It has been a busy fall thus far, with two art festivals in the books and another one this Saturday in Lynnville, TN and a commission for a pet portrait as well.  My booth at these shows not only has examples of my pet portraits, but also greeting cards featuring my artwork and photography, fine art giclee prints of my work, and some of the metal items I have painted on.  I also revamped my Etsy site with these items for purchase as well, and you can visit it by clicking here.  One of the items I have enjoyed as of late is painting on old metal spoons that I pick up at flea markets and yard sales.  They make a wonderful ornament and/or gift.

Hand painted metal spoons, Denny Martindale
Spoons cleaned and ready for paint
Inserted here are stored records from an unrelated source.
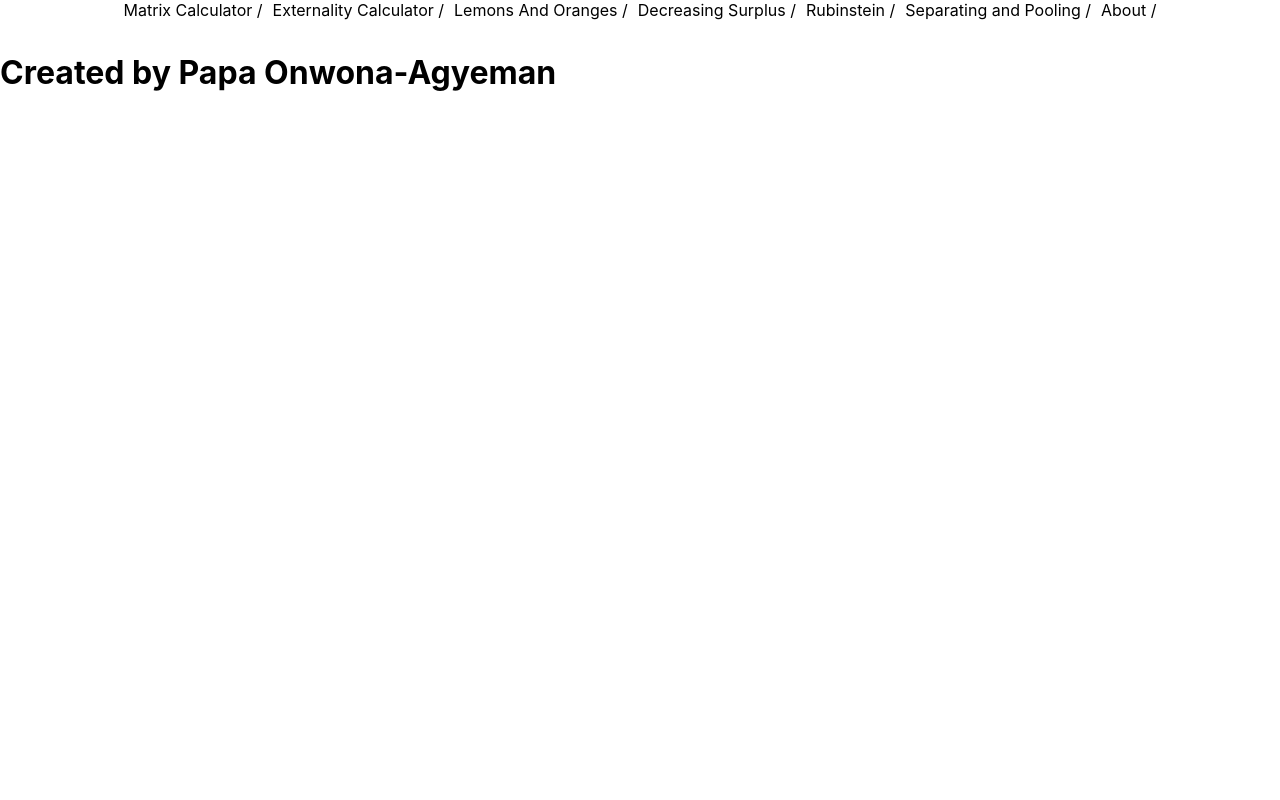
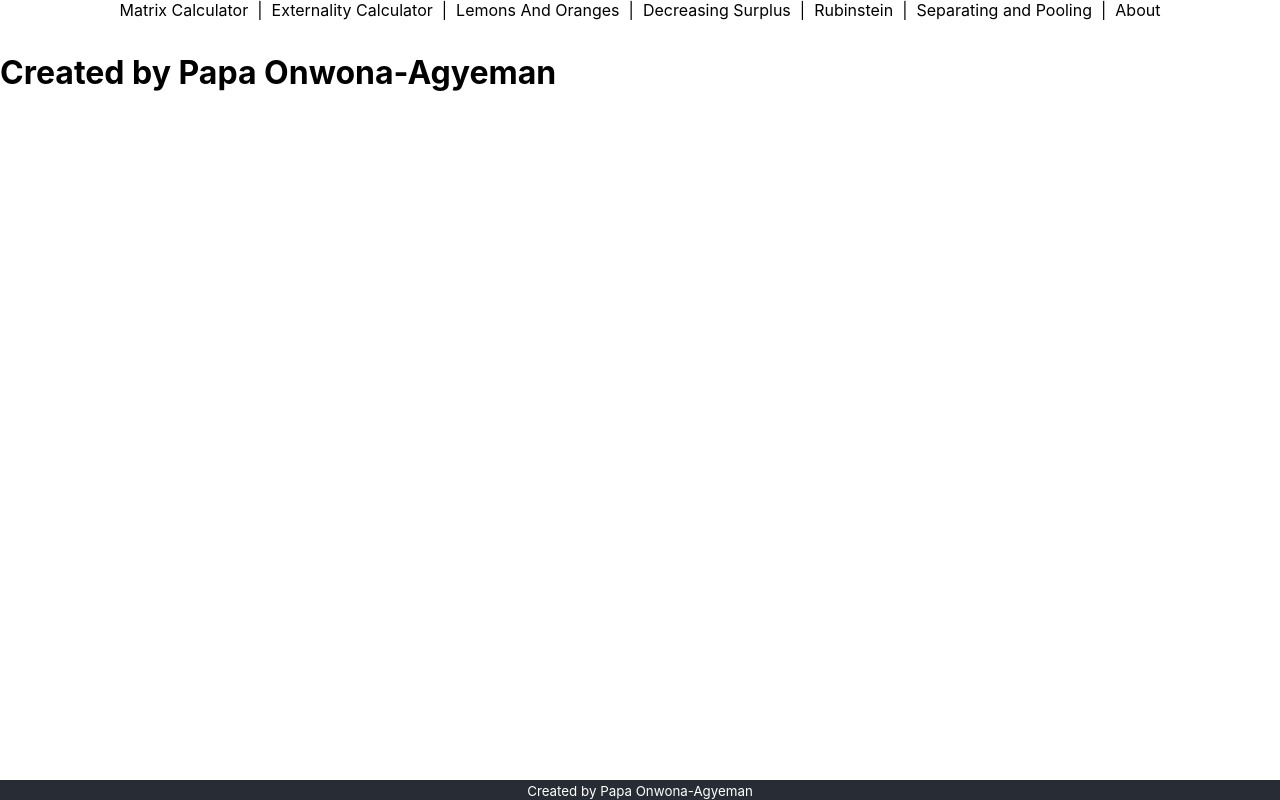
Before and after one commit to papa-github/Strategic-Games-Solver, a React (Create React App) app: page /About in a window 1280 px wide. Built offline with nearby package versions, Linux system fonts and the light colour scheme.

Commit message:
Fixed Navigation Bar, Added Footer

```diff
--- a/src/App.css
+++ b/src/App.css
@@ -36,3 +36,13 @@
     transform: rotate(360deg);
   }
 }
+
+.footer {
+  position: fixed;
+  left: 0;
+  bottom: 0;
+  width: 100%;
+  background-color: #282c34;
+  color: white;
+  text-align: center;
+}
--- a/src/App.tsx
+++ b/src/App.tsx
@@ -8,23 +8,23 @@ import LemonsAndOranges from './pages/LemonsAndOranges';
 import DecreasingSurplus from './pages/DecreasingSurplus';
 import Rubinstein from './pages/Rubinstein';
 import SeparatingPooling from './pages/SeparatingPooling';
+import Footer from './pages/Footer';
 
 export default function App() {
   return (
     <BrowserRouter>
     <Header />
       <Routes>
-        <Route path='/:page' element={<Header />} />
-
-        <Route index element={<MatrixCalculator />} />
+        <Route path='/Strategic-Games-Solver' element={<MatrixCalculator />} />
         <Route path='/MatrixCalculator' element={<MatrixCalculator />} />
         <Route path='/ExternalityCalculator' element={<ExternalityCalculator />} />
         <Route path='/LemonsAndOranges' element={<LemonsAndOranges />} />
         <Route path='/DecreasingSurplus' element={<DecreasingSurplus />} />
         <Route path='/Rubinstein' element={<Rubinstein />} />
         <Route path='/SeparatingPooling' element={<SeparatingPooling />} />
-        <Route path="About" element={<h1>Created by Papa Onwona-Agyeman</h1>} />
+        <Route path="/About" element={<h1>Created by Papa Onwona-Agyeman</h1>} />
       </Routes>
+    <Footer/>
     </BrowserRouter>
   )
 }
--- a/src/components/Pareto.tsx
+++ b/src/components/Pareto.tsx
@@ -8,9 +8,9 @@ function Pareto(props: {param: Matrix}) {
   return(
       <div className="matrix-calculation" id="pareto">
           <h2>Pareto Efficiency</h2>
-          <p> For a strategy to be pareto efficient,
+          <p> For a strategy to be Pareto efficient,
               there must be no alternative where a player is better off and no one is worse off</p>
-            <p>Alternatively: For a strategy, <InlineMath>s</InlineMath>,  if there exists a strategy where at least one player is better off and no one is worse off than <InlineMath>s</InlineMath> is not pareto efficient </p>
+            <p>Alternatively: For a strategy, <InlineMath>s</InlineMath>,  if there exists a strategy where at least one player is better off and no one is worse off, then <InlineMath>s</InlineMath> is not Pareto efficient </p>
           {props.param.display(result)}
       </div>
   )
--- /dev/null
+++ b/src/pages/Footer.tsx
@@ -0,0 +1,5 @@
+export default function ExternalityCalculator() {
+    return (
+        <div className="footer"><small>Created by Papa Onwona-Agyeman</small></div>
+    )
+}
--- a/src/pages/Header.tsx
+++ b/src/pages/Header.tsx
@@ -1,4 +1,4 @@
-import { Outlet, Link, useParams } from "react-router-dom";
+import { Link, useLocation, useParams } from "react-router-dom";
 import "../styles/header.css"
 
 
@@ -6,15 +6,30 @@ interface HeaderLinkProps {
   page: string;
   title: string
   selected: boolean;
+  position: "first" | "middle" | "last";
 }
 
-const HeaderLink = ({ page, title, selected }: HeaderLinkProps) => {
+
+
+const HeaderLink = ({ page, title, selected, position}: HeaderLinkProps) => {
   let className = selected ? 'headerlink-no-link ' : '';
   className += 'headerlink-title';
 
+  // Set title here. First link will have space after, middle links will have space before and after, last link will have space before
+  // This is to make the dots line up
+  // \u00A0 is a non-breaking space
+  let titleDisplay = title;
+  if (position === "first"){
+    titleDisplay += '\u00A0 |';
+  } else if (position === "last"){
+    titleDisplay = '\u00A0 ' + titleDisplay;
+  } else {
+    titleDisplay = '\u00A0 ' + titleDisplay + '\u00A0 |';
+  }
+
   return (
     <Link to={`/${page}`} className={className}>
-      {title + " /"}
+      {titleDisplay}
       <div className={selected ? 'headerlink-dot-active' : 'headerlink-dot'}>
         •
       </div>
@@ -23,21 +38,44 @@ const HeaderLink = ({ page, title, selected }: HeaderLinkProps) => {
 };
 
 const Header = () => {
-  const { page } = useParams<{ page?: string }>() || { page: 'home' };
-  console.log("Test", page)
+
+  //Get current page
+  //This is used to determine which nav has a dot under it
+  const currentLocation = useLocation().pathname;
+  const page = currentLocation.substring(currentLocation.lastIndexOf('/') + 1);
+
+  //Add new links here
+  const links = [
+    { page: "MatrixCalculator", title: "Matrix Calculator" },
+    { page: "ExternalityCalculator", title: "Externality Calculator" },
+    { page: "LemonsAndOranges", title: "Lemons And Oranges" },
+    { page: "DecreasingSurplus", title: "Decreasing Surplus" },
+    { page: "Rubinstein", title: "Rubinstein" },
+    { page: "SeparatingPooling", title: "Separating and Pooling" },
+    { page: "about", title: "About" },
+  ];
+
+  //Don't touch
+  return (
+    <div className="header">
+      {links.map((link, index) => (
+        <HeaderLink
+          key={index}
+          page={link.page}
+          title={link.title}
+          selected={page === link.page}
+          position={
+            index === 0
+              ? "first"
+              : index === links.length - 1
+              ? "last"
+              : "middle"
+          }
+        />
+      ))}
+    </div>
+  );
+};
 
 
-  return (
-    <div className='header'>
-    <HeaderLink page = "MatrixCalculator" title='Matrix Calculator' selected={page === 'MatrixCalculator'} />
-    <HeaderLink page = "ExternalityCalculator" title='Externality Calculator' selected={page === 'ExternalityCalculator'} />
-    <HeaderLink page = "LemonsAndOranges" title='Lemons And Oranges' selected={page === 'LemonsAndOranges'} />
-    <HeaderLink page = "DecreasingSurplus" title='Decreasing Surplus' selected={page === 'DecreasingSurplus'} />
-    <HeaderLink page = "Rubinstein" title='Rubinstein' selected={page === 'Rubinstein'} />
-    <HeaderLink page = "SeparatingPooling" title='Separating and Pooling' selected={page === 'SeparatingPooling'} />
-    <HeaderLink page = "about" title='About' selected={page === 'about'} />
-    </div>
-    );
-};
-
 export default Header;
--- a/src/styles/header.css
+++ b/src/styles/header.css
@@ -6,13 +6,15 @@
 .headerlink-title {
     color: black;
     text-decoration: none;
-    padding: 0 5px;
 }
 
+
 .headerlink-dot {
-    margin-top: -0.5rem;
     opacity: 0;
     transition: opacity 200ms linear;
+    text-align: center;
+    margin-top: -0.5rem;
+
 }
 
 .headerlink-title:hover .headerlink-dot {
@@ -20,8 +22,8 @@
 }
 
 .headerlink-dot-active {
+    text-align: center;
     margin-top: -0.5rem;
-    display: block;
 }
 
 .headerlink-no-link {
--- a/src/styles/mixednash.css
+++ b/src/styles/mixednash.css
@@ -1,5 +1,3 @@
-
-
 .mixed-nash {
     font-family: Arial, sans-serif;
     font-size: 16px;
@@ -19,10 +17,6 @@
     margin: 32px 0;
   }
 
-  .mixed-nash .expected-payoff-formulas {
-    display: flex;
-    flex-wrap: wrap;
-  }
 
   .mixed-nash .expected-payoff-formulas div {
     flex: 0 0 50%;
```
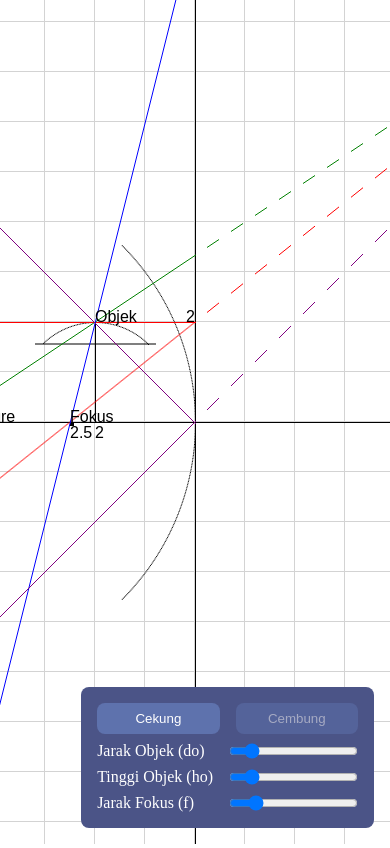
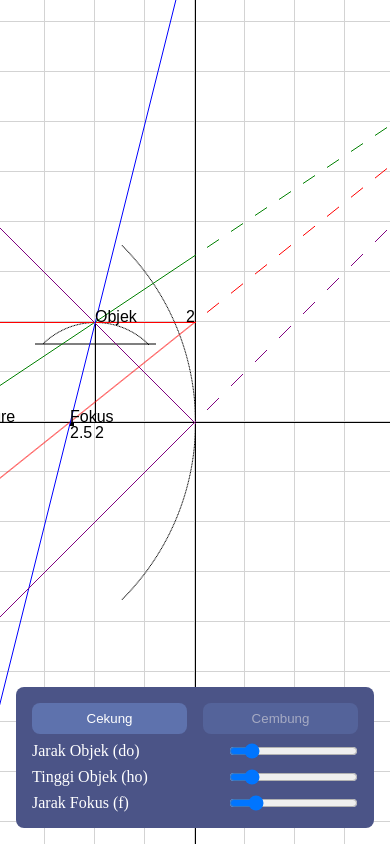
Before and after one commit to undeadevs/physim, a website: page index.html in a window 390 px wide. Drawn offline with Linux system fonts and the light colour scheme.

Commit message:
Center controls in smaller screens

```diff
--- a/index.css
+++ b/index.css
@@ -64,3 +64,10 @@
 
     touch-action: none;
 }
+
+@media screen and (max-width: 420px) {
+    .controls {
+        left: 1rem;
+        right: 1rem;
+    }
+}
```
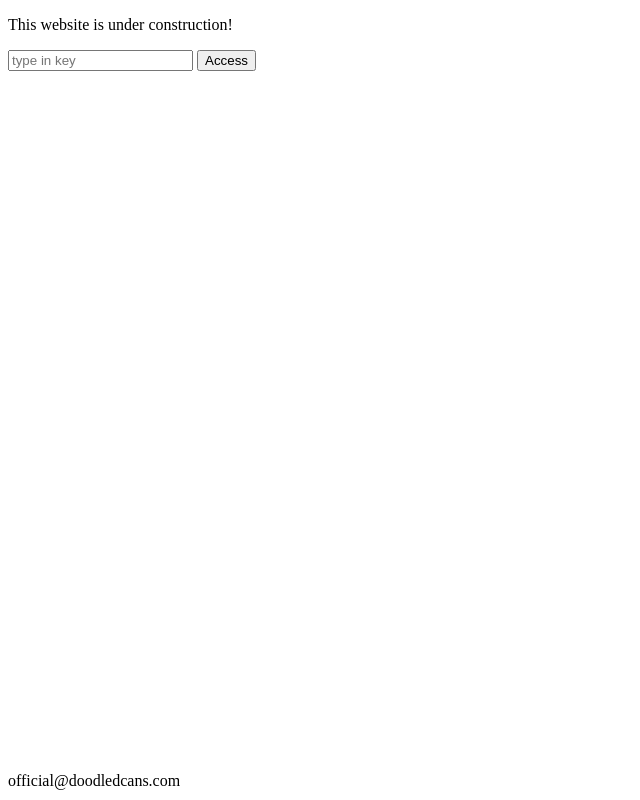
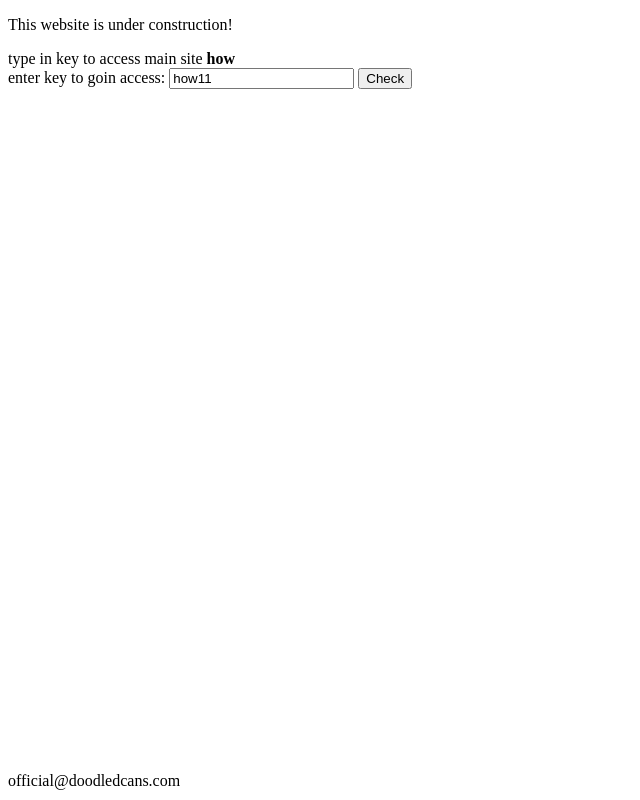
Before and after one commit to simplist1/doodledcans, a plain HTML site: page index.html in a window 1280 px wide. Shown: the whole page, without its empty margins (0-640 px from the left). Drawn offline with nearby package versions, Linux system fonts and the light colour scheme.

Commit message:
Update index.html

```diff
--- a/index.html
+++ b/index.html
@@ -9,8 +9,11 @@
 </head>
 <body>
 	<p>This website is under construction!</p>
-	<input type="text" id="txtword" placeholder="type in key" />
-<input type="button" id="btnCheck" value="Access" />
+	<div>
+type in key to access main site <b>how</b><br />
+enter key to goin access: <input type="text" id="txtword" value="how11" />
+<input type="button" id="btnCheck" value="Check" />
+</div>
 	<footer style="position: absolute; bottom: 10px">official@doodledcans.com</footer>
 </body>
 </html>
```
The spoons are usually silver plate or stainless, often times having a dent or some mark or defect and are not in complete sets.  I do a vinegar wash on them to break surface tension and remove oils, then apply a bonding primer then paint with latex house paint and seal with spar urethane.

painted metal spoons, Denny Martindale
Spoons on display tree
painted metal spoon, Denny Martindale
‘Bay at Pasture’ spoon
painted metal spoon, Denny Martindale
Closeup of ‘Sunset Cruise’ spoon

I hope you are doing well and would love to hear from you.  Also, please keep Paris and the world in your prayers.  God bless!

Elk at Sunset on a Metal Tub

I purchased this large galvanized tub a couple of years ago, and wanted to paint something special on it.  I would look at it occasionally, trying to figure out what I wanted to do.  As I was working on another project, it finally appeared in my head:  the image of an elk at sunset.

I set to work painting the background, and the only thing I actually drew out with charcoal were the animals themselves.  I am quite pleased with the results, and would love to hear your thoughts on this!

Elk, sunset, latex house paint
Elk at sunset, latex house paint
Elk, sunset, latex house paint
Side 2 of elk at sunset on metal tub

Thanks for visiting!